-------- Records
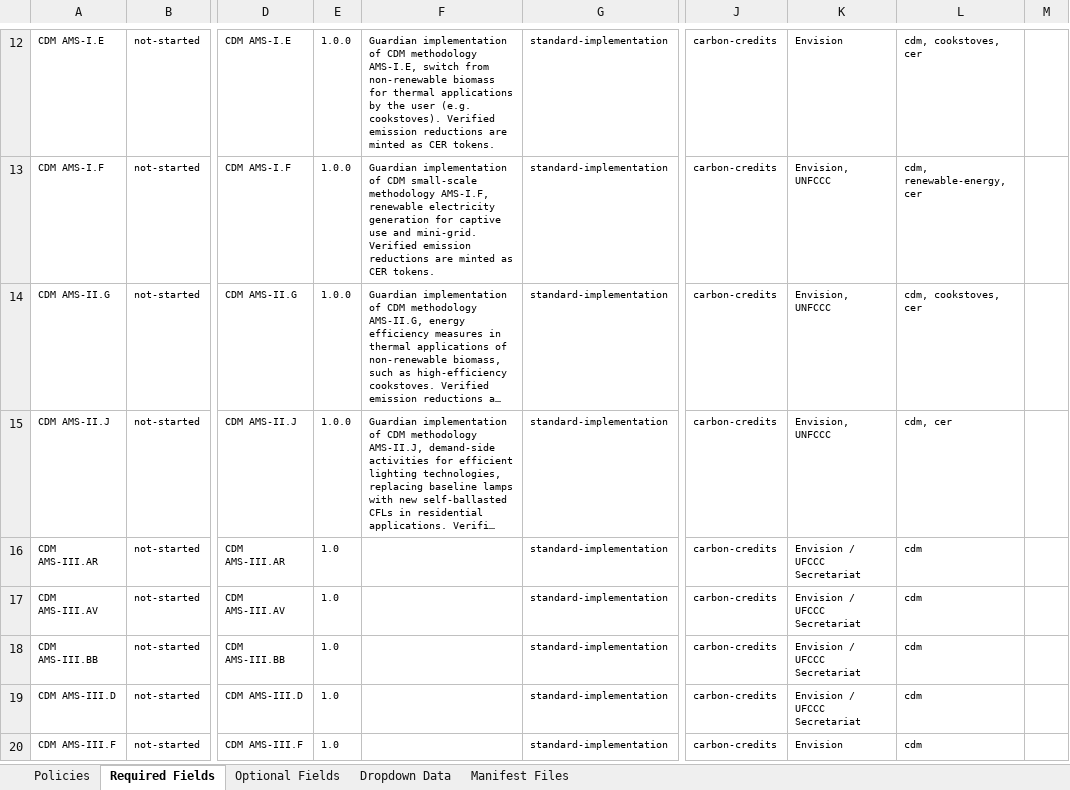
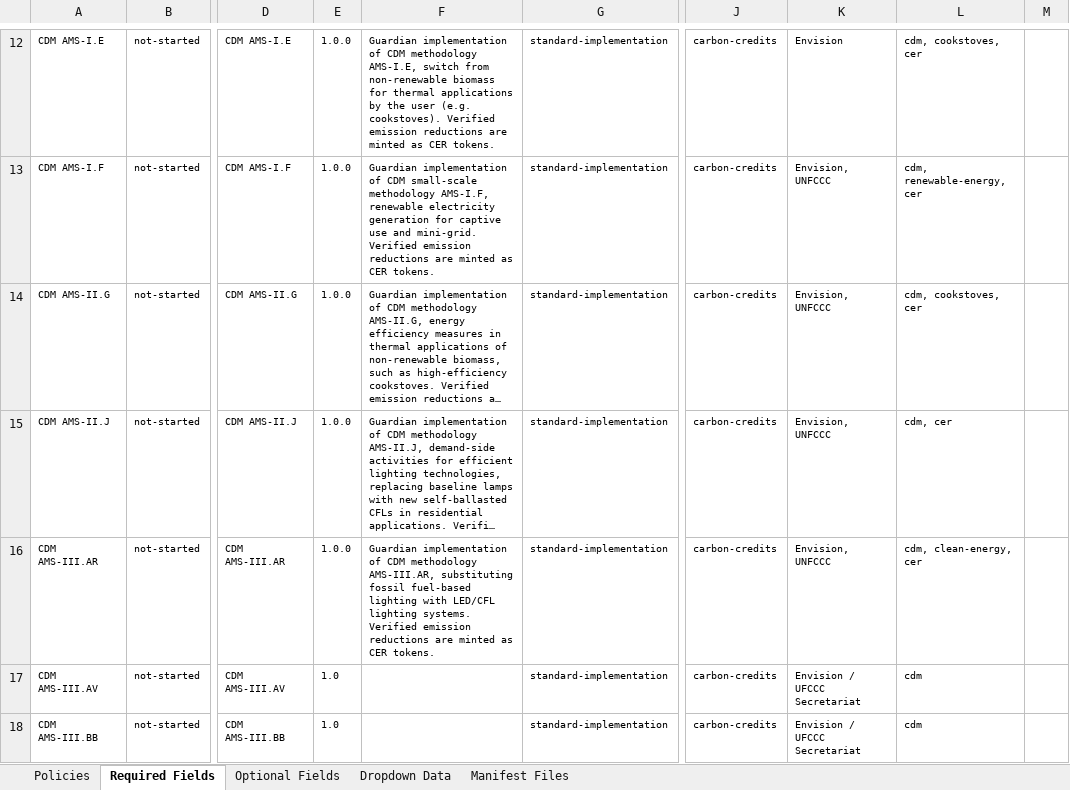
Before and after one commit to swidnikk/guardian, an Excel workbook: Methodology Library/Policy Manifest Backfill.xlsx, sheet Required Fields, drawn as a sheet; only a part is shown, gaps mark what is left out; the shorter side is filled out with more unchanged rows; long unchanged cells end in …; values as stored, in another font and other column widths than the file's, no borders; charts and pictures and table styles not drawn; the diff names each change by its address in the sheet, - before the commit and + after, or states it on an @@ line.

```diff
--- a/Methodology Library/Policy Manifest Backfill.xlsx (sheet Required Fields)
+++ b/Methodology Library/Policy Manifest Backfill.xlsx (sheet Required Fields)
-E16: 1.0
+E16: 1.0.0
-F16: (empty)
+F16: Guardian implementation of CDM methodology AMS-III.AR, substituting fossil fuel-based lighting with LED/CFL lighting systems. Verified emission reductions are minted as CER tokens.
-K16: Envision / UFCCC Secretariat
+K16: Envision, UNFCCC
-L16: cdm
+L16: cdm, clean-energy, cer
```
Also changed, not shown: sheet Optional Fields, sheet Policies, 1 other file.
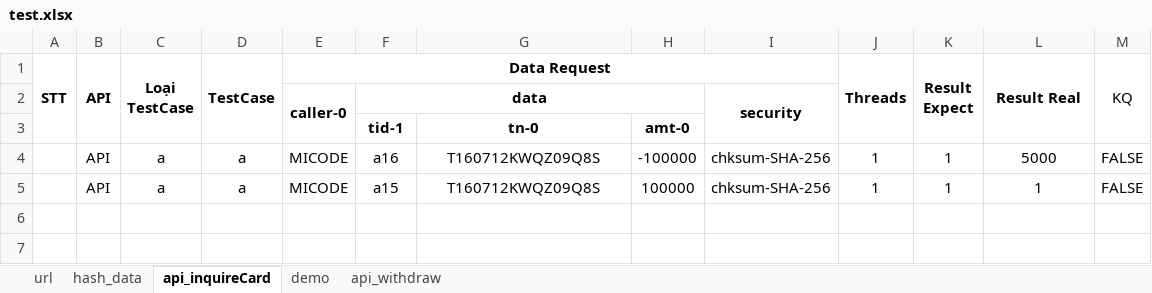
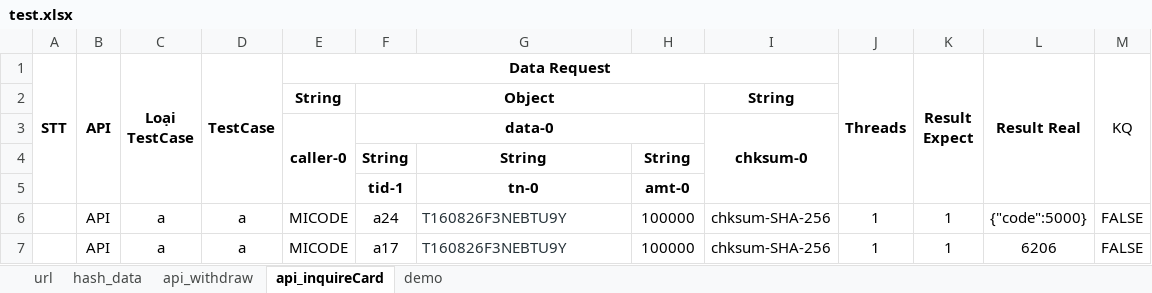
Before and after one commit to MinhVuong/ToolTestWithdrawFund, an Excel workbook: App_TestWithdrawFund/test.xlsx, sheet api_inquireCard, drawn as a sheet; values as stored, in another font and other column widths than the file's, no borders; addresses are those after the commit; the diff names each change by its address in the sheet, - before the commit and + after, or states it on an @@ line.

```diff
--- a/App_TestWithdrawFund/test.xlsx (sheet api_inquireCard)
+++ b/App_TestWithdrawFund/test.xlsx (sheet api_inquireCard)
@@ sheet tab order changed: url | hash_data | api_withdraw | api_inquireCard | demo @@
+row 2:  |  |  |  | String | Object |  |  | String
-F3: data
+F3: data-0
-I3: security
+I3: chksum-0
+row 4:  |  |  |  |  | String | String | String
-F6: a16
+F6: a24
-G6:G7: T160712KWQZ09Q8S
+G6:G7: T160826F3NEBTU9Y
@@ G6:G7 text colour: black → #263238, alignment: center → left @@
-H6: -100000
+H6: 100000
-L6 (Result Real): 5000
+L6 (Result Real): {"code":5000}
-F7: a15
+F7: a17
-L7 (Result Real): 1
+L7 (Result Real): 6206
```
Also changed, not shown: sheet demo, sheet api_withdraw, sheet url, formulas that keep their value, App_TestWithdrawFund/result_threads.xlsx, 33 other files.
----------------
Task statement: I need every line of the material that includes "Required", so please copy them out.

Answer for this exercise:
Before and after one commit to swidnikk/guardian, an Excel workbook: Methodology Library/Policy Manifest Backfill.xlsx, sheet Required Fields, drawn as a sheet; only a part is shown, gaps mark what is left out; the shorter side is filled out with more unchanged rows; long unchanged cells end in …; values as stored, in another font and other column widths than the file's, no borders; charts and pictures and table styles not drawn; the diff names each change by its address in the sheet, - before the commit and + after, or states it on an @@ line.
--- a/Methodology Library/Policy Manifest Backfill.xlsx (sheet Required Fields)
+++ b/Methodology Library/Policy Manifest Backfill.xlsx (sheet Required Fields)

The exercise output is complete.